The Milwaukee HRR includes both the city of Milwaukee and a surrounding zone ten times as large in area but roughly equivalent in population. Health care spending in the Milwaukee HRR exceeds the rate in other parts of the upper-Midwest by approximately one third,27 a fact that has concerned Milwaukee’s business community.32
We divided Milwaukee’s adult population into working-age adults (ages 18 to 64) and seniors (ages 65 and over). Our initial studies were carried out among the former. When assessed at the ZIP code level, there were steeply inverse, curvilinear relationship between median household income (MHI) and both the number of hospital days per 1,000 (r
2 = 0.755; Figure 1a) and the per cent of the ZIP code population reporting a disability (r
2 = 0.636). The relationship between MHI and hospital days could also be resolved into two linear components: one at household incomes below $50,000 (39 % of ZIP codes), which had a steep slope and strong coefficient (r
2 = 0.818), and the other at incomes above $50,000, which was relatively flat. Utilization was 3-fold greater in ZIP codes comprising the lowest income decile vs. the highest
These statistical relationships were also evident in geomaps (Figure 2). The spatial distribution of the quintile of ZIP codes with the lowest MHIs (A) was similar to those with the highest percent of disability (B), and these were similar to those with the most hospital days per 1,000 of population (C).
Much of the increase in utilization in low-income ZIP codes was due to admissions for ambulatory care-sensitive conditions. Comparing utilization among adults ages 35–64 in the lowest vs. the highest income quartile of ZIP codes in Milwaukee County, the number of hospital days per 1,000 was greater by 347 % for heart failure, 266 % for diabetes, and 610 % for chronic obstructive pulmonary disease (COPD), increments similar to those observed previously in other urban areas.36–38
Seniors accounted for 17 % of the adult population but utilized 49 % of the total number hospital days. As observed among working-age adults, there were significant associations between MHI and both hospital utilization and disability among seniors, but these were weaker than among working-age adults. Accordingly, when hospital utilization was plotted against MHI (Figure 1b), the data were more scattered (r
2 = 0.304) and the amplitude of differences in utilization between the poorest and richest ZIP codes was less than had been observed for working-age adults. ZIP code maps confirmed these statistical differences (Figure 2).

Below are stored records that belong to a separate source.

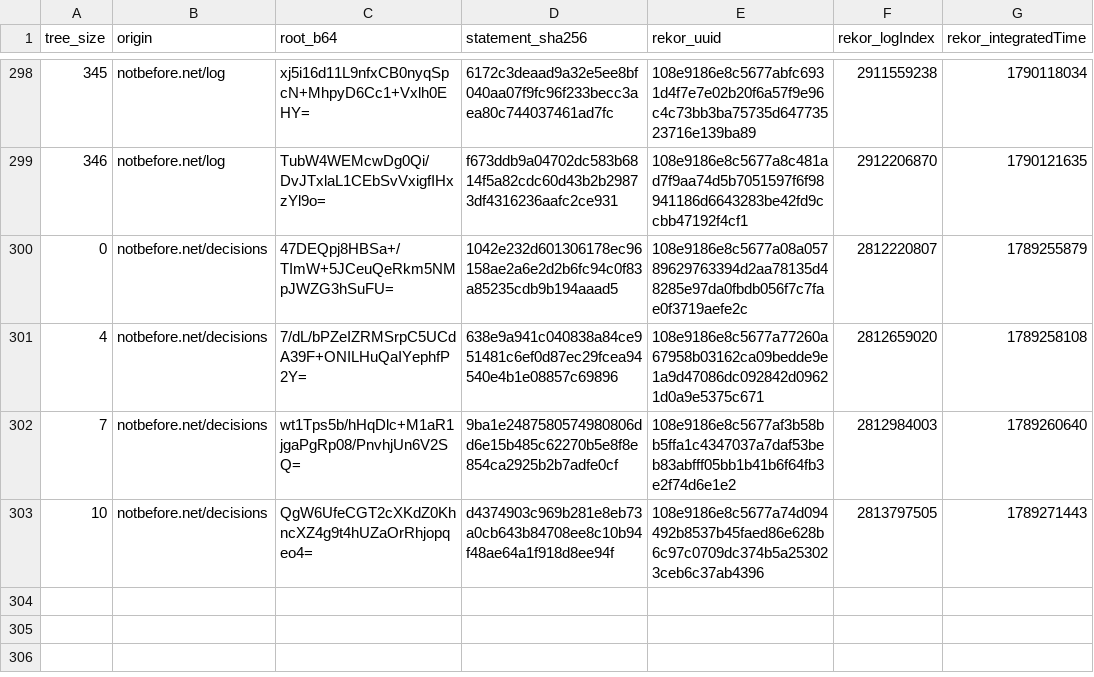
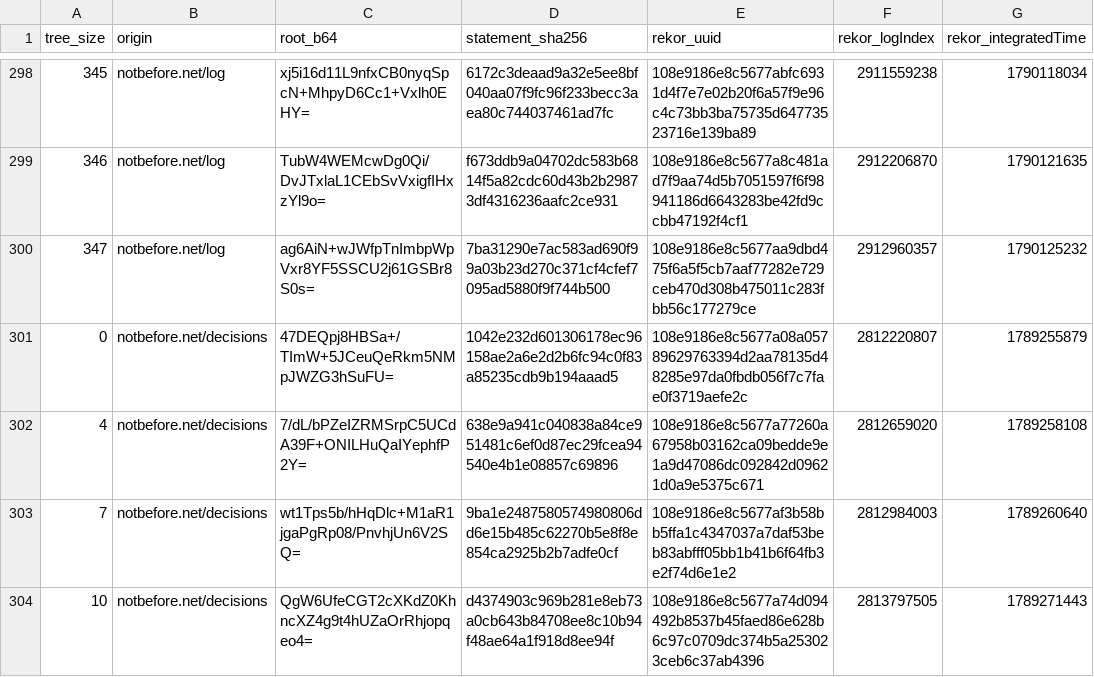
Before and after one commit to docdailey/qrng-beacon-log, a TSV file: CHECKPOINTS.tsv, drawn as a sheet; only a part is shown, gaps mark what is left out.

```diff
--- a/CHECKPOINTS.tsv
+++ b/CHECKPOINTS.tsv
@@ -299,2 +299,3 @@ tree_size	origin	root_b64	statement_sha256	rekor_uuid	rekor_logIndex	rekor_integ
 346	notbefore.net/log	TubW4WEMcwDg0Qi/DvJTxlaL1CEbSvVxigfIHxzYl9o=	f673ddb9a04702dc583b6814f5a82cdc60d43b2b29873df4316236aafc2ce931	108e9186e8c5677a8c481ad7f9aa74d5b7051597f6f98941186d6643283be42fd9ccbb47192f4cf1	2912206870	1790121635
+347	notbefore.net/log	ag6AiN+wJWfpTnImbpWpVxr8YF5SSCU2j61GSBr8S0s=	7ba31290e7ac583ad690f99a03b23d270c371cf4cfef7095ad5880f9f744b500	108e9186e8c5677aa9dbd475f6a5f5cb7aaf77282e729ceb470d308b475011c283fbb56c177279ce	2912960357	1790125232
 0	notbefore.net/decisions	47DEQpj8HBSa+/TImW+5JCeuQeRkm5NMpJWZG3hSuFU=	1042e232d601306178ec96158ae2a6e2d2b6fc94c0f83a85235cdb9b194aaad5	108e9186e8c5677a08a05789629763394d2aa78135d48285e97da0fbdb056f7c7fae0f3719aefe2c	2812220807	1789255879
```
Also changed, not shown: INDEX.tsv, 5 other files.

Two factors appeared to contribute to these differences between seniors and working-age adults. One was a difference in residential distribution. Census tract maps of seniors showed many low-income tracts within higher-income ZIP codes. Similarly, ZIP code maps showed the presence of low-income seniors in areas in which higher income working-age adults resided (Figure 2A, D). This was due, in part, to the distribution of nursing homes and senior housing. Indeed, Milwaukee’s poverty core is devoid of nursing homes. Conversely, census tract maps showed clusters of high-income seniors in predominantly low-income ZIP codes, corresponding to the locations of luxury apartments in the central city. Thus, the high degree of income segregation that exists among working-age adults does not continue beyond age 65, and the patterns of hospital utilization followed accordingly.
A second factor is a difference in income distribution among seniors and working-age adults (Figure 3). During the decades of working life, incomes are skewed to higher incomes, whereas after age 65, incomes are sharply skewed to low income. Some low-income seniors were poor earlier in life and, therefore, may have experienced chronic poverty,39–41 while others became low income in retirement but had the advantages of higher income in earlier decades. This phenomenon decreases the validity of low income as a proxy for poverty as it relates to health care utilization among seniors.

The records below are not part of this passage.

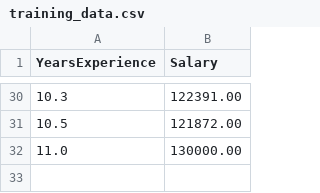
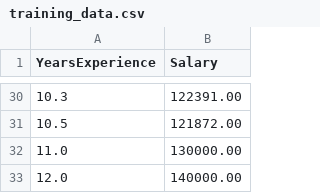
Before and after one commit to haoranzhang2006/ci-cd-practice, a CSV file: training_data.csv, drawn as a sheet; only a part is shown, gaps mark what is left out.

Commit message:
add new data to test full CI/CD flow

```diff
--- a/training_data.csv
+++ b/training_data.csv
@@ -32 +32,2 @@ YearsExperience,Salary
 11.0,130000.00
+12.0,140000.00
```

Milwaukee’s Poverty Corridor
Because of Milwaukee’s extreme racial and economic segregation, we were able to define a narrow “poverty corridor” (Figure 4A + B) in which the MHI was 40 % lower than elsewhere in Milwaukee. The corridor included 41 % of the adult population but 85 % of the black and Hispanic populations, and blacks and Hispanics residing there accounted for more than one third of the population, as compared to fewer than 5 % elsewhere. In the core area of extreme poverty (A), blacks and Hispanics comprised more than two thirds of the population and the poverty rate was 72 %. Hospital utilization among working-age adults was 85 % greater in the poverty corridor (A + B) than in the remainder of the Milwaukee HRR (C + D), and it was 145 % greater in the core area of greatest poverty (A).
Compared to other HRRs in Wisconsin, hospital utilization among working-age adults in Milwaukee was 38 % greater. However, when both Milwaukee’s poverty corridor and the poorest ZIP codes of other HRRs were excluded, the difference decreased to 5.4 %. Because low-income seniors were distributed more widely (Figure 2C), excluding the poverty corridor had less effect on their utilization, but even among seniors, removing the corridor from consideration reduced the difference in utilization between Milwaukee and other Wisconsin HRRs from 44 % to 29 %. Thus among working-age adults, the poverty corridor accounted for almost all of the difference in utilization between Milwaukee and other HRRs, and it accounted for almost half among seniors.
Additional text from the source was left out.